Re-wrote much of the NNTSC API in ampy. The main goal was to reduce the amount of duplicated code in modules for individual NNTSC collections that was better suited to a more general NNTSC API. In the process I also changed the API to only use a single "NNTSC Connection" instance rather than creating and destroying one for every AJAX request. The main benefit of this is that we don't have to ask the database about collections and streams every time we make a request now -- instead we get them once and store that info for subsequent use. This will hopefully make the graph interface feel a bit more responsive.
Updated amp-web to use the new NNTSC API in ampy. I also spent a bit of time on Friday testing the web graphs on various browsers and fixing a few of the more obvious problems. Unsurprisingly, IE 10 was the biggest source of grief.
Added a new time series type to anomaly_ts -- JitterVariance. This time series tracks the standard deviation of the latencies reported by the individual smokeping pings. Using this, I've added a new event type designed to detect when the standard deviation has moved away from being near zero, e.g. the pings have started reporting variable latency. This helps us pick up on situations where the median stays roughly the same but the variance clearly indicates some issues. It also serves as a good early indicator of upcoming Plateau or Mode events on the median latency.
Finished preparing NNTSC for packaging. Wrote an init script for the NNTSC collector and ensured that all of the subprocesses are cleaned up when the main collector process is killed. Wrote some manpages, updated the other documentation and added some licensing to NNTSC before handing it off to Brendon for packaging.
Also moved towards packaging netevmon. Again, lots of messing around with daemonisation and ensuring that the monitor can be started and stopped nicely without anyone having to manually hunt down processes.
Spent the rest of my time working on the interaction between amp-web and History.js. Only one entry is placed in the history for each visited graph now and selecting a graph from the history will actually show you the right graph. Navigating to a graph via the history will also now update the dropdown lists to match the currently viewed graph. When using click and drag to explore a graph, clicking once on the graph will return to the previous zoom level (this was already present, but only worked for exploring the detailed graph, not the summary one).
Spent most of my week working on making the various components of NNTSC and netevmon backgroundable so that they are a lot easier to run long-term. This was pretty straightforward for the C++ programs but the python scripts have been a bit trickier, especially in terms of getting the logging going to the right place.
Also fixed a few of the outstanding issues with amp-web. In particular, I fixed the problems we were having with the X-axis of the summary graph being garbled and ensured that the summary graph will always show a sensible time period based on the region shown in the detailed view. These changes also meant I could remove the summary timestamps from the page URL, which cleans that up quite a bit.
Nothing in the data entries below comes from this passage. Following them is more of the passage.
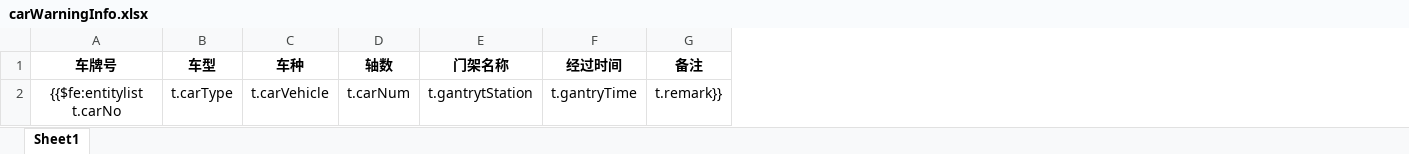
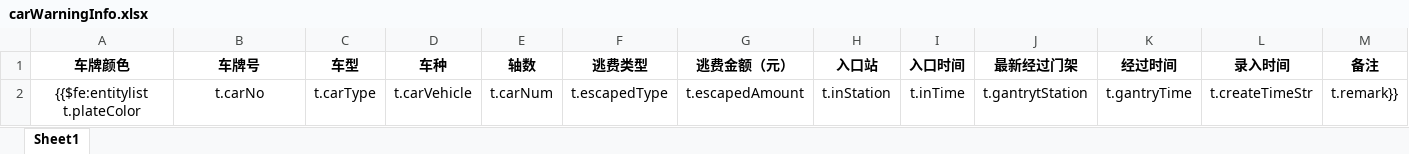
Before and after one commit to kai-cn/car-monit-backend, an Excel workbook: ruoyi-admin/src/main/resources/templates/export/carWarningInfo.xlsx, sheet Sheet1, drawn as a sheet; values as stored, in another font and other column widths than the file's, no borders; addresses are those after the commit; the diff names each change by its address in the sheet, - before the commit and + after, or states it on an @@ line.

```diff
--- a/ruoyi-admin/src/main/resources/templates/export/carWarningInfo.xlsx (sheet Sheet1)
+++ b/ruoyi-admin/src/main/resources/templates/export/carWarningInfo.xlsx (sheet Sheet1)
+column A (车牌颜色), row 2: {{$fe:entitylist t.plateColor
+column F (逃费类型), row 2: t.escapedType
+column G (逃费金额（元）), row 2: t.escapedAmount
+column H (入口站), row 2: t.inStation
+column I (入口时间), row 2: t.inTime
+column L (录入时间), row 2: t.createTimeStr
-J1: 门架名称
+J1: 最新经过门架
-B2 (车牌号): {{$fe:entitylist t.carNo
+B2 (车牌号): t.carNo
```
Also changed, not shown: ruoyi-admin/src/main/resources/templates/export/carExceptRecord.xlsx, ruoyi-admin/src/main/resources/templates/export/carInfo.xlsx, 9 other files.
Finished fixing the URLs in amp-web so that they are ordered sensibly and can support NNTSC streams that are defined using more than just "source" and "target". I also changed the ordering of the timestamps in the URL so that we can specify a start and end time for the detailed graph only (sensible defaults for the summary graph are meant to be chosen in this case). This is really handy when creating URLs that link to graphs showing events.
Started looking into what needed to be done to prepare NNTSC and netevmon for packaging and a possible distribution for our friends at Lightwire. Spent a decent chunk of time writing a README that should describe exactly how to get a NNTSC instance up and running.
NNTSC and netevmon both have tracs now and I've added a series of tickets to each with the aim of getting a release ready for Lightwire by the end of the month.